Critics have raised serious questions about the risks of holding the Olympics amid a pandemic. But the International Olympic Committee (IOC), Tokyo organizers and the Japanese government insist the Games can be held safely.
“Let’s all wait a minute,” opposition lawmaker Renho said on his Twitter account. “Nine people arrived this time. For the Olympics, 100,000 people will arrive. It’s not time to talk about how it will be a moving experience for our children.
Japan requires a fortnight of two weeks for arrivals abroad, but the Olympic team is not subject to the same border controls.
Organizers are expected to decide on Monday to allow some local fans in the stands. Mass public observation plans in Tokyo were canceled on Saturday.
Overseas fans were banned several months ago. Before the pandemic, Japan relied on the Olympics to get spending on tourism and booming consumers.
The Ugandan team was the second, after the Australian women’s softball team, to reach the Olympics, which open on July 23rd.
Uganda sees an alarming increase in COVID-19 variants and has just tightened blockade measures. About 590 deaths have been reported, probably a lower number, given the paucity of evidence.
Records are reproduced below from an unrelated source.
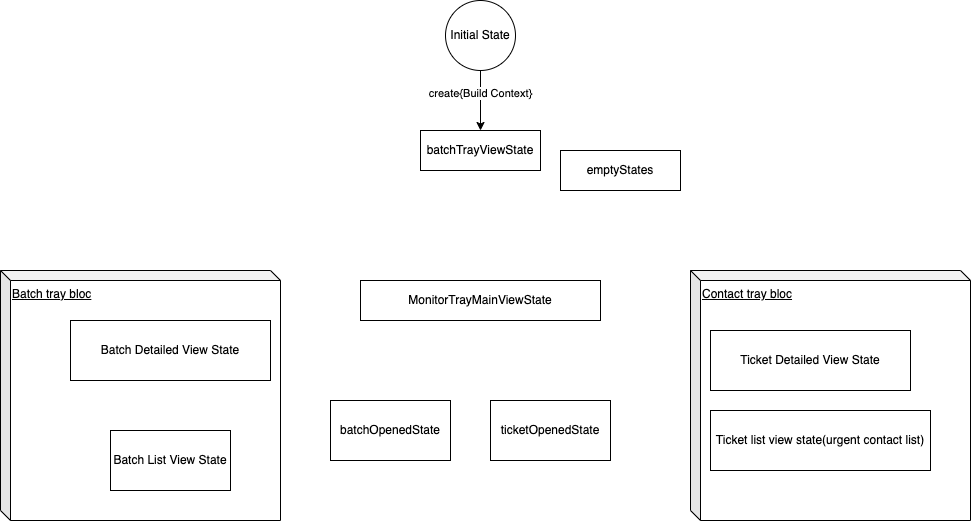
The draw.io diagram images/Untitled Diagram.drawio.png in aprilcao221/Digrams, before a commit. Source tidied: cells renumbered, new cells last; positions are measured from the earlier drawing's top-left corner, leaving out a move shared by most shapes.
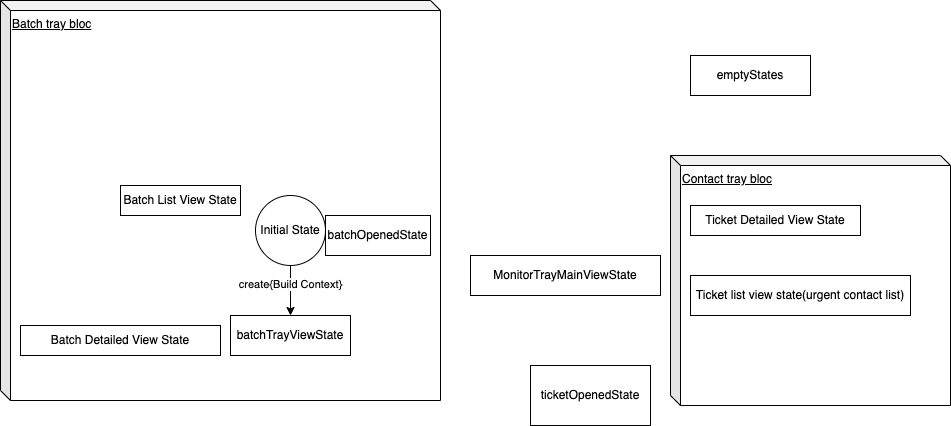
Above is the later version.

The edit, as a diff of the source:
```diff
@@ -8,41 +8,41 @@
     <mxCell id="3" value="create{Build Context}" style="edgeLabel;html=1;align=center;verticalAlign=middle;" parent="2" vertex="1">
       <mxGeometry x="-0.27" y="-1" relative="1" as="geometry" />
     </mxCell>
-    <mxCell id="4" value="Initial State" style="ellipse;whiteSpace=wrap;html=1;" parent="1" vertex="1">
-      <mxGeometry x="445" width="70" height="70" as="geometry" />
+    <mxCell id="4" value="Initial State" style="ellipse;whiteSpace=wrap;html=1;fillColor=none;" parent="1" vertex="1">
+      <mxGeometry x="215" y="230" width="70" height="70" as="geometry" />
     </mxCell>
-    <mxCell id="5" value="batchTrayViewState" style="rounded=0;whiteSpace=wrap;html=1;" parent="1" vertex="1">
-      <mxGeometry x="420" y="130" width="120" height="40" as="geometry" />
+    <mxCell id="5" value="batchTrayViewState" style="rounded=0;whiteSpace=wrap;html=1;fillColor=none;" parent="1" vertex="1">
+      <mxGeometry x="190" y="350" width="120" height="40" as="geometry" />
     </mxCell>
     <mxCell id="6" value="emptyStates" style="rounded=0;whiteSpace=wrap;html=1;" parent="1" vertex="1">
-      <mxGeometry x="560" y="150" width="120" height="40" as="geometry" />
+      <mxGeometry x="650" y="90" width="120" height="40" as="geometry" />
     </mxCell>
     <mxCell id="7" value="MonitorTrayMainViewState" style="rounded=0;whiteSpace=wrap;html=1;" parent="1" vertex="1">
-      <mxGeometry x="360" y="280" width="240" height="40" as="geometry" />
+      <mxGeometry x="430" y="290" width="190" height="40" as="geometry" />
     </mxCell>
     <mxCell id="8" value="ticketOpenedState" style="rounded=0;whiteSpace=wrap;html=1;" parent="1" vertex="1">
       <mxGeometry x="490" y="400" width="120" height="60" as="geometry" />
     </mxCell>
     <mxCell id="9" value="Ticket Detailed View State" style="rounded=0;whiteSpace=wrap;html=1;" parent="1" vertex="1">
-      <mxGeometry x="710" y="330" width="200" height="60" as="geometry" />
+      <mxGeometry x="650" y="240" width="170" height="30" as="geometry" />
     </mxCell>
     <mxCell id="10" value="batchOpenedState" style="rounded=0;whiteSpace=wrap;html=1;" parent="1" vertex="1">
-      <mxGeometry x="330" y="400" width="120" height="60" as="geometry" />
+      <mxGeometry x="285" y="250" width="105" height="40" as="geometry" />
     </mxCell>
-    <mxCell id="11" value="Batch Detailed View State" style="rounded=0;whiteSpace=wrap;html=1;" parent="1" vertex="1">
-      <mxGeometry x="70" y="320" width="200" height="60" as="geometry" />
+    <mxCell id="11" value="Batch Detailed View State" style="rounded=0;whiteSpace=wrap;html=1;fillColor=none;" parent="1" vertex="1">
+      <mxGeometry x="-20" y="360" width="200" height="30" as="geometry" />
     </mxCell>
     <mxCell id="12" value="&lt;u&gt;Batch tray bloc&lt;/u&gt;" style="shape=cube;whiteSpace=wrap;html=1;boundedLbl=1;backgroundOutline=1;darkOpacity=0.05;darkOpacity2=0.1;size=10;align=left;verticalAlign=top;fillColor=none;" parent="1" vertex="1">
-      <mxGeometry y="270" width="280" height="250" as="geometry" />
+      <mxGeometry x="-40" y="35" width="440" height="400" as="geometry" />
     </mxCell>
     <mxCell id="13" value="&lt;u&gt;Contact tray bloc&lt;/u&gt;" style="shape=cube;whiteSpace=wrap;html=1;boundedLbl=1;backgroundOutline=1;darkOpacity=0.05;darkOpacity2=0.1;size=10;align=left;verticalAlign=top;fillColor=none;" parent="1" vertex="1">
-      <mxGeometry x="690" y="270" width="280" height="250" as="geometry" />
+      <mxGeometry x="630" y="190" width="280" height="250" as="geometry" />
     </mxCell>
     <mxCell id="14" value="Batch List View State" style="rounded=0;whiteSpace=wrap;html=1;fillColor=none;" parent="1" vertex="1">
-      <mxGeometry x="110" y="430" width="120" height="60" as="geometry" />
+      <mxGeometry x="80" y="220" width="120" height="30" as="geometry" />
     </mxCell>
     <mxCell id="15" value="Ticket list view state(urgent contact list)" style="rounded=0;whiteSpace=wrap;html=1;fillColor=none;" parent="1" vertex="1">
-      <mxGeometry x="710" y="410" width="220" height="60" as="geometry" />
+      <mxGeometry x="650" y="310" width="220" height="40" as="geometry" />
     </mxCell>
   </root>
 </mxGraphModel>
```
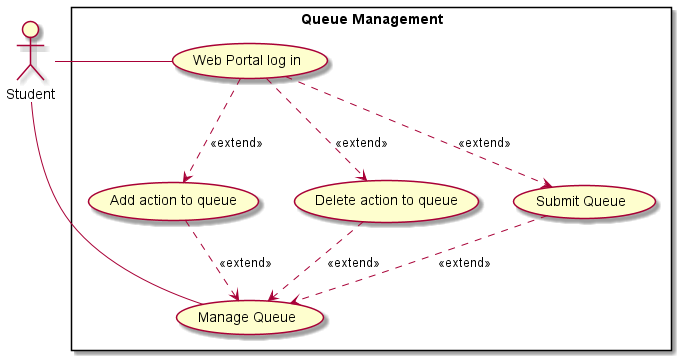
The PlantUML diagram Use Case Diagram - Queue Management.png in DanielFYJ/2101-2201-Project, before a commit. The source it was exported from:
```plantuml
@startuml
actor Student
rectangle "Queue Management" {
Student - (Web Portal log in)

Student - (Manage Queue)
(Add action to queue) ..> (Manage Queue): <<extend>>
(Web Portal log in) ..> (Add action to queue): <<extend>>

(Delete action to queue) ..> (Manage Queue): <<extend>>
(Web Portal log in) ..> (Delete action to queue): <<extend>>

(Submit Queue) ..> (Manage Queue): <<extend>>
(Web Portal log in) ..> (Submit Queue): <<extend>>

}
@enduml
```
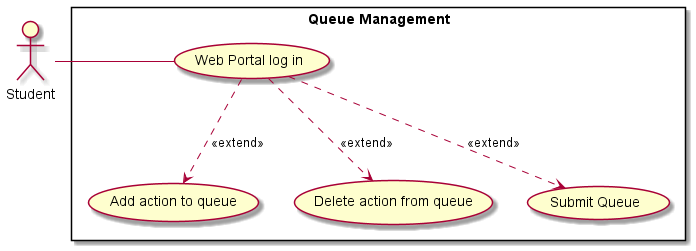
After the change.

The edit, as a diff of the source:
```diff
@@ -3,14 +3,10 @@
 rectangle "Queue Management" {
 Student - (Web Portal log in)
 
-Student - (Manage Queue)
-(Add action to queue) ..> (Manage Queue): <<extend>>
 (Web Portal log in) ..> (Add action to queue): <<extend>>
 
-(Delete action to queue) ..> (Manage Queue): <<extend>>
-(Web Portal log in) ..> (Delete action to queue): <<extend>>
+(Web Portal log in) ..> (Delete action from queue): <<extend>>
 
-(Submit Queue) ..> (Manage Queue): <<extend>>
 (Web Portal log in) ..> (Submit Queue): <<extend>>
 
 }
```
In Japan, the state of emergency ends on Sunday to curb the spread of the virus in Tokyo, Osaka and other urban areas, although daily cases continue to grow by several hundred.
There have been no blockades in Japan. The so-called emergencies, which have lasted most of this year, focus on having restaurants and shops closed early, limiting the size of people to places and asking people for social distance, working from home and wearing masks. .
The vaccination rate in Japan is the slowest among developed countries, with approximately 6% of the population fully vaccinated. While the progressive release is on the rise, most people are likely to be fully vaccinated before the Olympics.
More than 14,000 people have died from coronavirus in Japan.